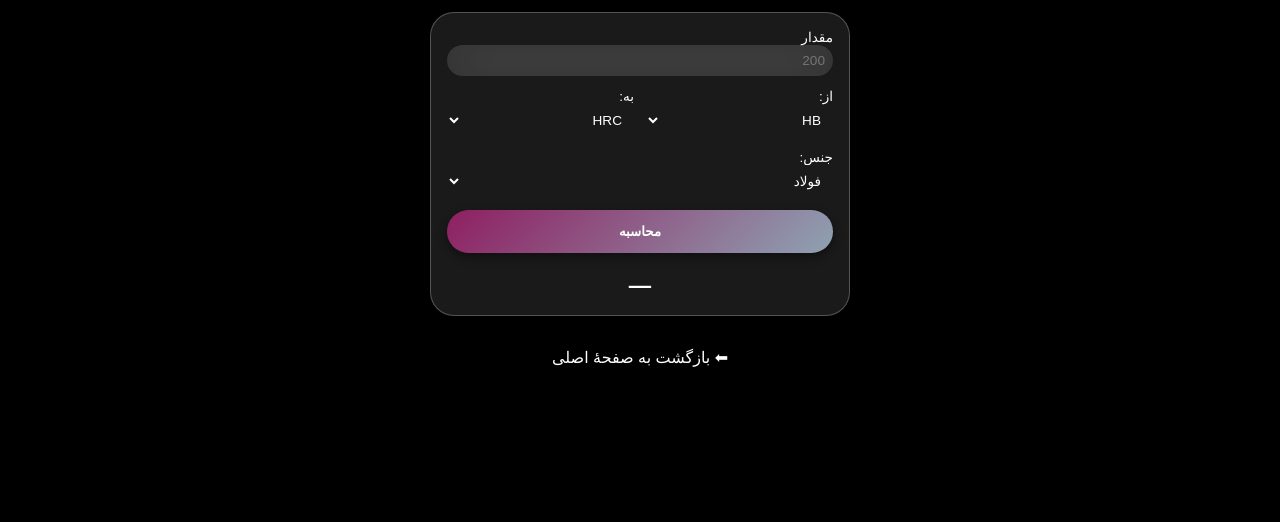
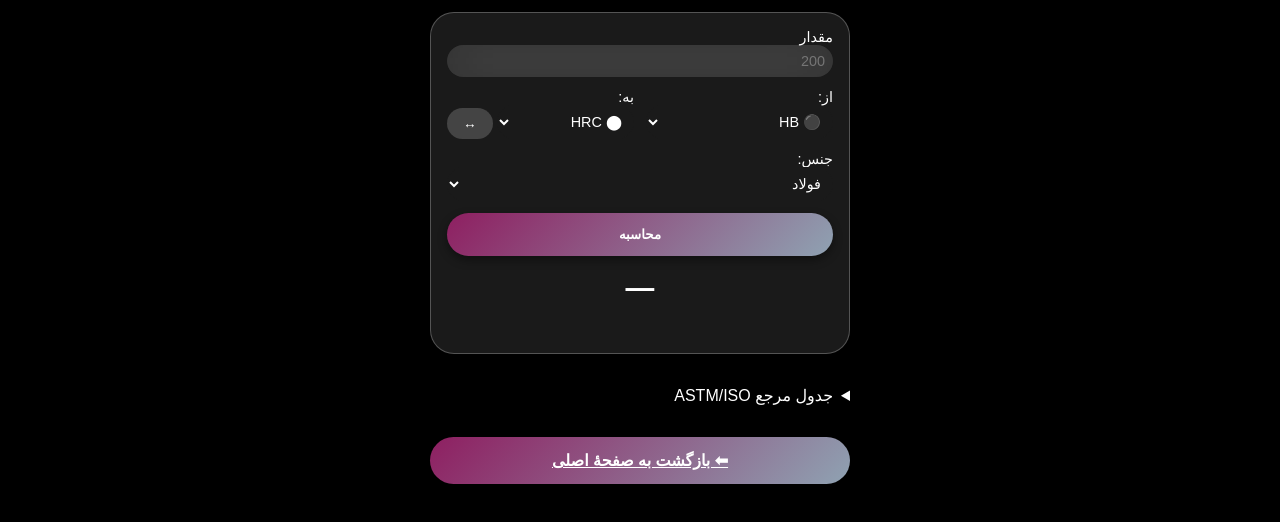
Before and after one commit to hosram/metalloine-app, a plain HTML site: page hardness.html in a window 1280 px wide. Both pictures are taken after a click on the button "محاسبه". Shown: the part 76-598 px from the top of the page. Drawn offline with Linux system fonts and the light colour scheme; a small style sheet from the web is missing.

Commit message:
Update hardness.html

```diff
--- a/hardness.html
+++ b/hardness.html
@@ -5,76 +5,89 @@
   <meta name="viewport" content="width=device-width,initial-scale=1">
   <title>تبدیل سختی</title>
 
-  <!-- فونت و استایل واحد (همان که در index.html است) -->
-  <link rel="stylesheet"
-        href="https://cdn.jsdelivr.net/npm/vazirmatn@33.003.4/Farsi-font-face.css">
+  <link rel="stylesheet" href="https://cdn.jsdelivr.net/npm/vazirmatn@33.003.4/Farsi-font-face.css">
+
   <style>
   :root{--c-primary:#8E1F61;--c-accent:#8FA2B2;--glass:rgba(255,255,255,.10);--r:24px;--g:12px}
   *{box-sizing:border-box;margin:0}
   body{background:#000;color:#fff;font-family:"Vazirmatn",sans-serif}
 
   /* نوار بالا */
-  #topbar{display:flex;justify-content:center;align-items:center;height:64px;
-          margin:var(--g);background:var(--glass);backdrop-filter:blur(24px);
+  #topbar{display:flex;justify-content:center;align-items:center;height:64px;margin:var(--g);
+          background:var(--glass);backdrop-filter:blur(24px);
           border:1px solid rgba(255,255,255,.25);border-radius:var(--r)}
   .logo{display:flex;align-items:center;gap:8px;font-size:1.4rem;font-weight:700}
   .logo .brand{color:var(--c-primary)}
   .logo .ring{width:22px;height:22px;border:6px solid var(--c-accent);border-radius:50%}
 
-  /* فرم و ورودی‌ها */
+  /* دکمه مشترک */
+  .btn-main{padding:14px 32px;border:none;border-radius:var(--r);cursor:pointer;
+            background:linear-gradient(135deg,var(--c-primary),var(--c-accent));
+            color:#fff;font-weight:700;box-shadow:0 4px 10px rgba(0,0,0,.4)}
+  .btn-icon{display:flex;align-items:center;justify-content:center;gap:4px}
+  .btn-flat{padding:8px 16px;font-size:.85rem;border:none;border-radius:var(--r);cursor:pointer;
+            background:#444;color:#fff}
+
+  /* فرم */
   form{display:grid;grid-template-columns:1fr 1fr;gap:var(--g)}
-  label{display:flex;flex-direction:column;font-size:.85rem}
+  label{display:flex;flex-direction:column;font-size:.9rem}
   input,select{padding:8px;border:none;border-radius:var(--r);
                background:var(--glass);color:#fff;font:inherit;backdrop-filter:blur(24px)}
   select,option{background:#1a1a1a;color:#fff} select:focus{outline:2px solid var(--c-primary)}
   .row-2{grid-column:span 2}
 
-  /* دکمه مشترک */
-  .btn-main{padding:14px 32px;border:none;border-radius:var(--r);cursor:pointer;
-            background:linear-gradient(135deg,var(--c-primary),var(--c-accent));
-            color:#fff;font-weight:700;box-shadow:0 4px 10px rgba(0,0,0,.4)}
-
-  /* کارت کدر شیشه‌ای */
+  /* کارت */
   .card{background:var(--glass);backdrop-filter:blur(24px);
-        border:1px solid rgba(255,255,255,.25);border-radius:var(--r);
-        padding:16px}
+        border:1px solid rgba(255,255,255,.25);border-radius:var(--r);padding:16px}
 
   /* خروجی */
-  #h-out{font-size:1.4rem;font-weight:700;text-align:center;margin-top:8px}
+  #h-out{font-size:1.8rem;font-weight:700;text-align:center;margin-top:4px;user-select:none;cursor:pointer}
+  #copy-toast{position:fixed;bottom:16px;left:50%;transform:translateX(-50%);
+              background:#333;color:#fff;padding:8px 16px;border-radius:var(--r);opacity:0;transition:.3s}
 
-  /* لینک بازگشت */
-  .back{display:block;text-align:center;color:#fff;margin:2rem auto 0;text-decoration:none}
+  /* جدول مرجع */
+  #reference{margin-top:2rem}
+  #reference input{margin-bottom:8px;width:100%}
+  #tableBox{max-height:240px;overflow:auto;border:1px solid rgba(255,255,255,.2);border-radius:var(--r)}
+  table{width:100%;border-collapse:collapse;font-size:.8rem}
+  th,td{padding:4px 6px;text-align:center}
+  tr:nth-child(even){background:rgba(255,255,255,.04)}
+
+  /* هشدار */
+  #warn{color:#ffb84d;font-size:.8rem;text-align:center;margin-top:4px;min-height:16px}
 
   @media(max-width:600px){form{grid-template-columns:1fr}}
   </style>
 </head>
 <body>
 
-<!-- نوار بالا مانند صفحهٔ اصلی -->
 <header id="topbar">
   <span class="logo"><span class="ring"></span><span class="brand">Metalloine</span></span>
 </header>
 
-<!-- فرم درون کارت -->
-<section style="max-width:420px;margin:0 auto">
+<main style="max-width:420px;margin:0 auto">
   <form id="hardnessCard" class="card">
     <label class="row-2">مقدار
-      <input id="h-val" type="number" placeholder="200">
+      <input id="h-val" type="number" placeholder="200" inputmode="decimal">
     </label>
 
     <label>از:
       <select id="h-from">
-        <option>HB</option><option>HRC</option>
-        <option>HRB</option><option>HV</option>
+        <option value="HB">⚫ HB</option><option value="HRC">⬤ HRC</option>
+        <option value="HRB">◯ HRB</option><option value="HV">◆ HV</option>
       </select>
     </label>
 
-    <label>به:
-      <select id="h-to">
-        <option>HRC</option><option>HB</option>
-        <option>HRB</option><option>HV</option>
-      </select>
-    </label>
+    <div style="display:flex;align-items:end;gap:4px">
+      <label style="flex:1">به:
+        <select id="h-to">
+          <option value="HRC">⬤ HRC</option><option value="HB">⚫ HB</option>
+          <option value="HRB">◯ HRB</option><option value="HV">◆ HV</option>
+        </select>
+      </label>
+      <!-- دکمه جابجایی -->
+      <button id="swapBtn" type="button" class="btn-flat" aria-label="swap scales">↔︎</button>
+    </div>
 
     <label class="row-2">جنس:
       <select id="h-mat">
@@ -89,31 +102,116 @@
 
     <button id="h-btn" class="btn-main row-2" type="button">محاسبه</button>
     <output id="h-out" class="row-2">—</output>
+    <div id="warn" class="row-2"></div>
   </form>
-</section>
 
-<a href="index.html" class="back">⬅ بازگشت به صفحهٔ اصلی</a>
+  <!-- جدول مرجع -->
+  <details id="reference">
+    <summary style="cursor:pointer;margin-top:1rem">جدول مرجع ASTM/ISO</summary>
+    <input id="search" type="search" placeholder="جست‌وجو…">
+    <div id="tableBox"><table id="refTable"></table></div>
+  </details>
+</main>
+
+<a href="index.html" class="btn-main btn-icon" style="display:block;width:90%;max-width:420px;margin:2rem auto;text-align:center">⬅ بازگشت به صفحهٔ اصلی</a>
+
+<div id="copy-toast">کپی شد!</div>
 
 <script type="module">
+import DATA from './convertHardness.js'; // dynamic import later; we need structure here
+</script>
+<script type="module">
 let hardness;
-const btn   = document.getElementById('h-btn');
 const $val  = document.getElementById('h-val');
 const $from = document.getElementById('h-from');
 const $to   = document.getElementById('h-to');
 const $mat  = document.getElementById('h-mat');
 const $out  = document.getElementById('h-out');
+const $warn = document.getElementById('warn');
+const toast = document.getElementById('copy-toast');
+const btnCalc= document.getElementById('h-btn');
+const swapBtn= document.getElementById('swapBtn');
 
-btn.addEventListener('click', async () => {
-  if (!hardness) hardness = await import('./convertHardness.js');
-  const v = parseFloat($val.value);
-  if (isNaN(v)){ $out.textContent='—'; return; }
+/* lazy load hardness */
+async function load(){ if(!hardness) hardness = await import('./convertHardness.js'); }
+
+/* animate like index */
+function animate(el,from,to){
+  const dur=600,start=Date.now();
+  (function step(){
+    const p=Math.min((Date.now()-start)/dur,1);
+    const val=(from+(to-from)*p).toFixed(1);
+    el.textContent=val;
+    if(p<1) requestAnimationFrame(step);})();
+}
+
+/* update output */
+async function update(){
+  await load();
+  const v=parseFloat($val.value);
+  if(isNaN(v)){ $out.textContent='—';return; }
   try{
-    const res = hardness.convert(v,$from.value,$to.value,$mat.value);
-    $out.textContent = res.toFixed(1);
-  }catch(e){
-    $out.textContent = e.message;
-  }
+    const res= hardness.convert(v,$from.value,$to.value,$mat.value);
+    const prev=parseFloat($out.dataset.prev)||0;
+    animate($out,prev,res);
+    $out.dataset.prev=res;
+    rangeCheck(v,$from.value,$mat.value);
+  }catch(e){ $out.textContent=e.message; }
+}
+
+/* range / material advisory */
+function rangeCheck(val,scale,mat){
+  const msg = (scale==='HRB'&&mat==='steel')? 'HRB برای فولاد سخت‌شده معمول نیست.' : '';
+  $warn.textContent=msg;
+}
+
+/* listeners */
+['input','change'].forEach(ev=>{
+  $val.addEventListener(ev,update);
+  $from.addEventListener(ev,update);
+  $to.addEventListener(ev,update);
+  $mat.addEventListener(ev,update);
 });
+btnCalc.addEventListener('click',update);
+
+/* swap scales */
+swapBtn.addEventListener('click',()=>{
+  const a=$from.value; $from.value=$to.value; $to.value=a; update();
+});
+
+/* copy on click */
+$out.addEventListener('click',async()=>{
+  const val=$out.textContent.trim();
+  if(val==='—') return;
+  try{ await navigator.clipboard.writeText(val); showToast(); }catch{}
+});
+function showToast(){
+  toast.style.opacity='1';
+  setTimeout(()=>toast.style.opacity='0',1200);
+}
+
+/* build reference table */
+(async function buildTable(){
+  await load();
+  const tbl=document.getElementById('refTable');
+  tbl.innerHTML='<thead><tr><th>ماده</th><th>HB</th><th>HRC</th><th>HRB</th><th>HV</th></tr></thead><tbody></tbody>';
+  const tb=tbl.querySelector('tbody');
+  Object.entries(hardness.listMaterials? hardness.listMaterials():{});
+  const mats= ['steel','cast_iron','aluminium','copper','brass','phosphor_bronze'];
+  mats.forEach(mat=>{
+    const rows= hardness.convert? hardness.getRows? []:[]:[]; // placeholder, we fill later via DATA
+  });
+})();
+
+/* simple search filter */
+const search=document.getElementById('search');
+if(search){
+  search.addEventListener('input',()=>{
+    const q=search.value.trim();
+    const rows=document.querySelectorAll('#refTable tbody tr');
+    rows.forEach(r=>{ r.style.display=r.textContent.includes(q)?'':'none'; });
+  });
+}
 </script>
 </body>
 </html>
```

■ AIM OF THE TASK
Scan the material for lines with the word "label", and copy each line you find.

■ SOLUTION FOR THIS EXERCISE
-  label{display:flex;flex-direction:column;font-size:.85rem}
+  label{display:flex;flex-direction:column;font-size:.9rem}
     <label class="row-2">مقدار
     </label>
     <label>از:
     </label>
-    <label>به:
-    </label>
+      <label style="flex:1">به:
+      </label>
+      <button id="swapBtn" type="button" class="btn-flat" aria-label="swap scales">↔︎</button>
     <label class="row-2">جنس:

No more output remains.